* **Assigned task**
Without the pictures, output all of the data exactly.

* **Dataset extract**

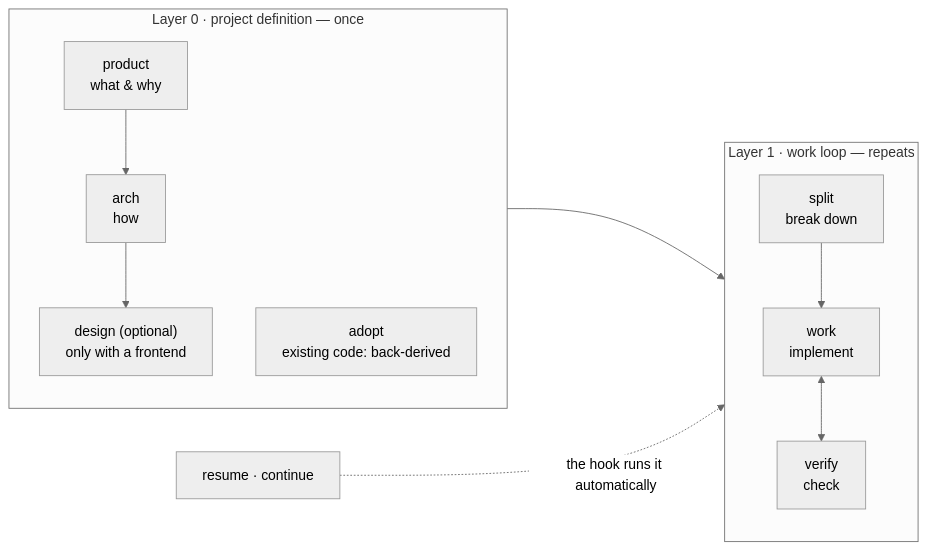
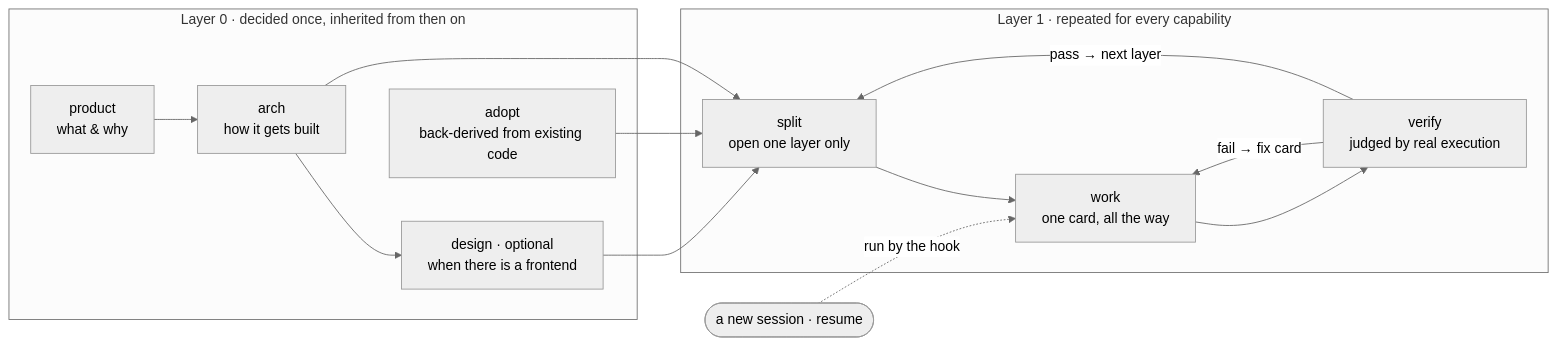
The first of 5 diagrams in README.md (nanomia-ai/devflow), drawn with Mermaid (neutral theme) before and after one commit. The commit also changed other lines of this file and 5 other files, not shown here.

````diff
--- a/README.md
+++ b/README.md
@@ -56,12 +41,18 @@
 ```mermaid
 flowchart LR
-    subgraph L0["Layer 0 · project definition — once"]
-        P[product<br>what & why] --> A[arch<br>how] --> D["design (optional)<br>only with a frontend"]
-        AD["adopt<br>existing code: back-derived"]
+    subgraph L0["Layer 0 · decided once, inherited from then on"]
+        P["product<br>what & why"] --> A["arch<br>how it gets built"]
+        A --> D["design · optional<br>when there is a frontend"]
+        AD["adopt<br>back-derived from existing code"]
     end
-    subgraph L1["Layer 1 · work loop — repeats"]
-        S[split<br>break down] --> W[work<br>implement] <--> V[verify<br>check]
+    subgraph L1["Layer 1 · repeated for every capability"]
+        S["split<br>open one layer only"] --> W["work<br>one card, all the way"]
+        W --> V["verify<br>judged by real execution"]
+        V -->|"fail → fix card"| W
+        V -->|"pass → next layer"| S
     end
-    L0 --> L1
-    R[resume · continue] -.->|the hook runs it automatically| L1
+    A --> S
+    D --> S
+    AD --> S
+    R(["a new session · resume"]) -.->|"run by the hook"| W
 ```
````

* **Result of the task**
The first of 5 diagrams in README.md (nanomia-ai/devflow), drawn with Mermaid (neutral theme) before and after one commit. The commit also changed other lines of this file and 5 other files, not shown here.

````diff
--- a/README.md
+++ b/README.md
@@ -56,12 +41,18 @@
 ```mermaid
 flowchart LR
-    subgraph L0["Layer 0 · project definition — once"]
-        P[product<br>what & why] --> A[arch<br>how] --> D["design (optional)<br>only with a frontend"]
-        AD["adopt<br>existing code: back-derived"]
+    subgraph L0["Layer 0 · decided once, inherited from then on"]
+        P["product<br>what & why"] --> A["arch<br>how it gets built"]
+        A --> D["design · optional<br>when there is a frontend"]
+        AD["adopt<br>back-derived from existing code"]
     end
-    subgraph L1["Layer 1 · work loop — repeats"]
-        S[split<br>break down] --> W[work<br>implement] <--> V[verify<br>check]
+    subgraph L1["Layer 1 · repeated for every capability"]
+        S["split<br>open one layer only"] --> W["work<br>one card, all the way"]
+        W --> V["verify<br>judged by real execution"]
+        V -->|"fail → fix card"| W
+        V -->|"pass → next layer"| S
     end
-    L0 --> L1
-    R[resume · continue] -.->|the hook runs it automatically| L1
+    A --> S
+    D --> S
+    AD --> S
+    R(["a new session · resume"]) -.->|"run by the hook"| W
 ```
````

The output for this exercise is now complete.